Petitioner’s second prong, which was endorsed by the court of appeal, challenged that the word “participants” in the statute was intended to mean “parties” or “disputants” and so confidentiality only extended to mediation-related exchanges between disputing parties.  The court rejected Petitioner’s challenge in two ways. First, it noted that “section 1119, subdivisions (a) and (b) do not restrict confidentiality to communications between mediation ‘participants,”’ but rather they “provide more broadly that ‘[n]o evidence of anything said . . . and [n]o writing’ is discoverable or admissible in a legal proceeding” if it was for the purpose of a mediation.  Second, the court rejected the notion that “disputants” in mediation are the only “participants” despite the fact that “participants” are not defined in the statutory text.  While not defined, the court reasoned, circumstances throughout the statutory scheme made it clear that “the term ‘participants’ includes more than the mediation parties or disputants,” particularly language providing that “[a]ll communications, negotiations, or settlement discussions by and between participants in the course of a mediation . . . shall remain confidential.” 

Holding

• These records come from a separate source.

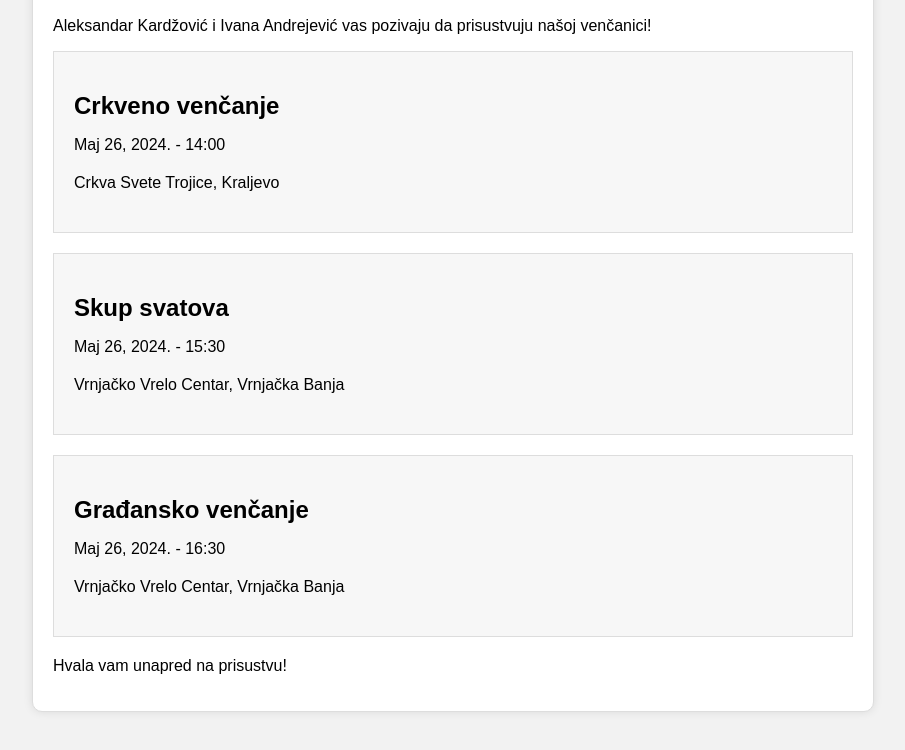
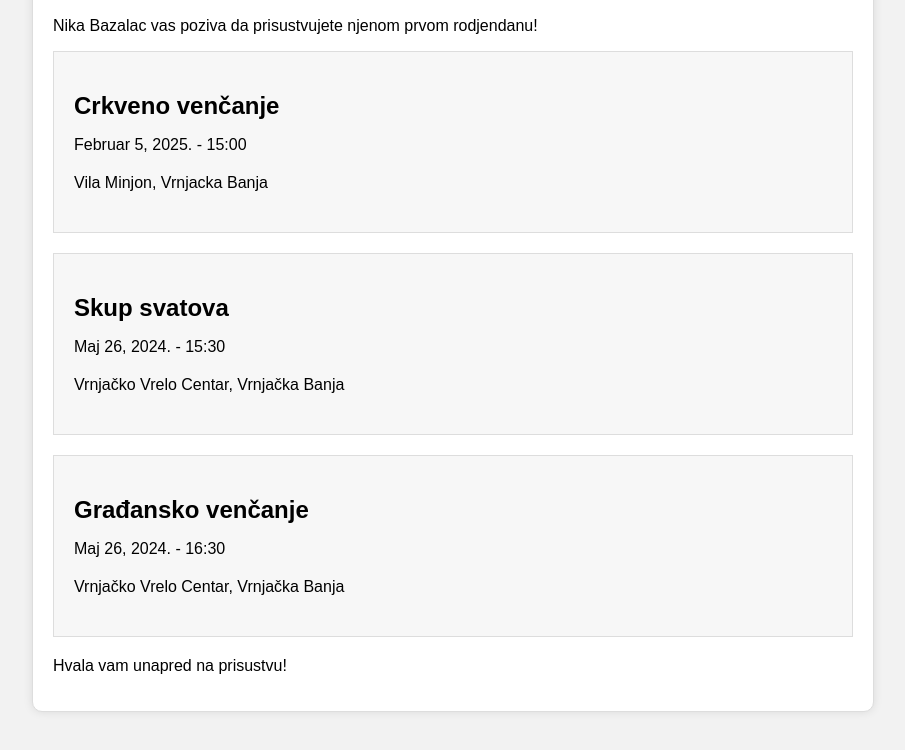
Before and after one commit to darko-bazalac/birthday, a plain HTML site: page index.html in a window 1280 px wide. Shown: the part 130-880 px from the top of the page, without its empty margins (187-1092 px from the left). Drawn offline with Linux system fonts and the light colour scheme.

Commit message:
Update index.html

```diff
--- a/index.html
+++ b/index.html
@@ -7,11 +7,11 @@
 <body>
 	<div class="container">
 		<h1>Uzbuđenje Raste</h1>
-		<p>Aleksandar Kardžović i Ivana Andrejević vas pozivaju da prisustvuju našoj venčanici!</p>
+		<p>Nika Bazalac vas poziva da prisustvujete njenom prvom rodjendanu!</p>
 		<div class="event">
 			<h2>Crkveno venčanje</h2>
-			<p>Maj 26, 2024. - 14:00</p>
-			<p>Crkva Svete Trojice, Kraljevo</p>
+			<p>Februar 5, 2025. - 15:00</p>
+			<p>Vila Minjon, Vrnjacka Banja</p>
 		</div>
 		<div class="event">
 			<h2>Skup svatova</h2>
```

The court held that the language and purpose of the mediation confidentiality statutes did not support recognizing an exception for lawsuits between attorney and client.  Applying the statutes to legal malpractice actions does not raise due process concerns sufficient to warrant an exception on constitutional grounds. 

Concurring Opinion

Justice Chin “reluctantly” concurred in the result, noting the concern that attorneys may shield themselves from wrongdoing during mediation and may not be held accountable for “any incompetent or fraudulent actions during that mediation unless the actions are so extreme as to engender a criminal prosecution against the attorney.”  While “greatly sympathiz[ing]” with the court of appeal’s attempt to interpret the statute as “not mandating confidentiality in this situation,” Justice Chin ultimately agreed with the majority that the language was not open to such interpretation, and it was the Legislature’s role to address this concern if needed. 

Legal Significance

The Cassel decision forces clients who participate in mediation to surrender any subsequent claims of legal malpractice against their attorneys.  This strict result both removes the client’s power to revoke confidentiality without his attorney’s consent  and fails to address whether the statute will continue to encourage the candid and efficient resolution of disputes that the Legislature intended.

Notwithstanding its holding, the majority hinted that the Legislature should carve out a statutory exception for malpractice claims arising from mediation by alluding to its disapproval of the rule;  the concurring opinion expressed clear discontent.  While Cassel may be detrimental to clients involved in mediation, the Legislature will likely soon address the court’s suggestion that attorney-client communications may be used in a malpractice claim  by carving out a statutory exception to the mediation confidentiality rules.

Chapman Law Review selected these cases primarily for their legal significance. These cases are not exhaustive of the cases decided by the California Supreme Court during this period.
Cassel v. Superior Court, 244 P.3d 1080, 1084 (Cal. 2011) .
Id. at 1084-85.
Id. at 1085.
Id.
Id.
Id.
Id. at 1084.
Id. at 1085.
Id.
Id.
Id. at 1084.
Id.
Id. at 1083.
Id. at 1083 (citing Cal. Evid. Code §1119(a)-(c) (West 2011)).
Id.
Id. at 1087.
Id.
Id. at 1087-88.
Id. at 1084.
Id.
Id. at 1088.
Id.
Id. at 1092.
Id.
Id.
Id. (citing Cal. Evid. Code §1119(c) (West 2011)).
Id. at 1094.
Id. at 1095.
Id. at 1097-98 (Chin, J., concurring).
Id.
Id. at 1094.
Id. at 1093 n.9.
Id. at 1096.
Id. at 1098 (Chin, J., concurring).
Id.